After hearing arguments to overturn the voter-approved Prop. 8, the California Supreme Court has 90 days in which to rule on the measure. The first episode of the brothers’ series takes on religion and launched Thursday (see above).
“This is the cause of our generation and as soon as word came that Prop. 8 had passed, our anger rose to and were moved to take action,” the brothers said. “We grew up as Orthodox Jews so we know a great deal about exclusion; and grew up in a very open household to parents who were bringing in runaway teens of all walks of life to get their life on track, so full acceptance and equality is something we hold dear.”
The brothers felt that Prop. 8 The Musical was “amazing, but it almost feels like it put the bar so high people shied away from making material. This will hopefully change and more will follow suit.”
The duo initially attempted to find a company to assist in producing the series and opted instead to make it independently, financing it themselves.
“As you can imagine, despite personal opinions some of the companies did not want the controversial and possible backlash the series can create, and in a weakened economy, it’s hard to find folks willing to spend money at all in web video currently, let alone for a political message,” they said.
The series, in which the brothers will appear, also features familiar faces in the Web video community, including Sara E.R. Fletcher (Secret Girlfriend), Maxwell Glick (lonelygirl15) as well as Tubefilter’s own Lindsay Stidham. Filming took place in the home owned by series music composer Joseph Carrillo and his husband Gregory Frye, who assisted the production with filming locations. The fate of the couple’s marriage is now in the state Supreme Court’s hands.
Episodes run one to two minutes each, with the second episode of the series set to bow March 26 and target the “power of the U.S. Army.”
New installments will be available on the brothers’ YouTube channel, as well as on CollegeHumor, FunnyOrDie, DailyMotion, MySpace and more.
“We are big believers in having reach when it comes to our web videos,” said the brothers, whose videos including their notoriously imitated Lost: What Happens Next series, have racked up over 20 million views on eight different sites.
And if the state Supreme Court issues a ruling on Prop. 8 before all five episodes have unspooled? The brothers are just fine with that.
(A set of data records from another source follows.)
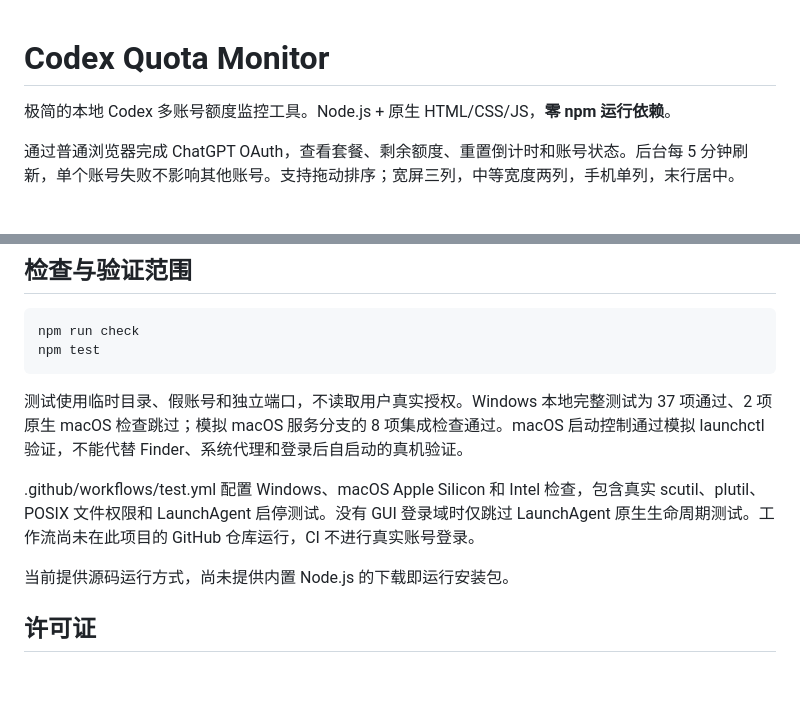
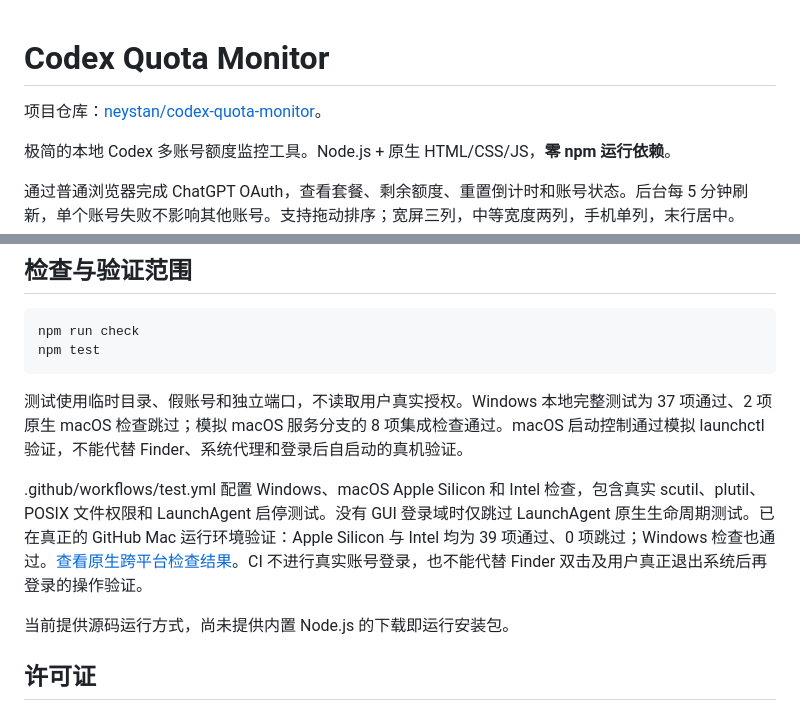
Before and after one commit to neystan/codex-quota-monitor, a Markdown page: README.md, 2 parts joined by grey strips. Rendered like a GitHub page; blank space fills up the shorter version.

Commit message:
Document successful native Mac and Windows checks

```diff
--- a/README.md
+++ b/README.md
@@ -1,4 +1,6 @@
 # Codex Quota Monitor
+
+项目仓库：[neystan/codex-quota-monitor](https://github.com/neystan/codex-quota-monitor)。
 
 极简的本地 Codex 多账号额度监控工具。Node.js + 原生 HTML/CSS/JS，**零 npm 运行依赖**。
 
@@ -106,7 +108,7 @@ npm test
 
 测试使用临时目录、假账号和独立端口，不读取用户真实授权。Windows 本地完整测试为 37 项通过、2 项原生 macOS 检查跳过；模拟 macOS 服务分支的 8 项集成检查通过。macOS 启动控制通过模拟 launchctl 验证，不能代替 Finder、系统代理和登录后自启动的真机验证。
 
-.github/workflows/test.yml 配置 Windows、macOS Apple Silicon 和 Intel 检查，包含真实 scutil、plutil、POSIX 文件权限和 LaunchAgent 启停测试。没有 GUI 登录域时仅跳过 LaunchAgent 原生生命周期测试。工作流尚未在此项目的 GitHub 仓库运行，CI 不进行真实账号登录。
+.github/workflows/test.yml 配置 Windows、macOS Apple Silicon 和 Intel 检查，包含真实 scutil、plutil、POSIX 文件权限和 LaunchAgent 启停测试。没有 GUI 登录域时仅跳过 LaunchAgent 原生生命周期测试。已在真正的 GitHub Mac 运行环境验证：Apple Silicon 与 Intel 均为 39 项通过、0 项跳过；Windows 检查也通过。[查看原生跨平台检查结果](https://github.com/neystan/codex-quota-monitor/actions/runs/36821805810)。CI 不进行真实账号登录，也不能代替 Finder 双击及用户真正退出系统后再登录的操作验证。
 
 当前提供源码运行方式，尚未提供内置 Node.js 的下载即运行安装包。
 
```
“We hope the ruling ends the issue specifically of Prop. 8, at which time we will refocus our efforts to providing content related to federally legalizing same-sex marriage,” they said. “We also hope to get in touch with the leaders of the cause locally, and help them produce official content if they saw us fit to do so.”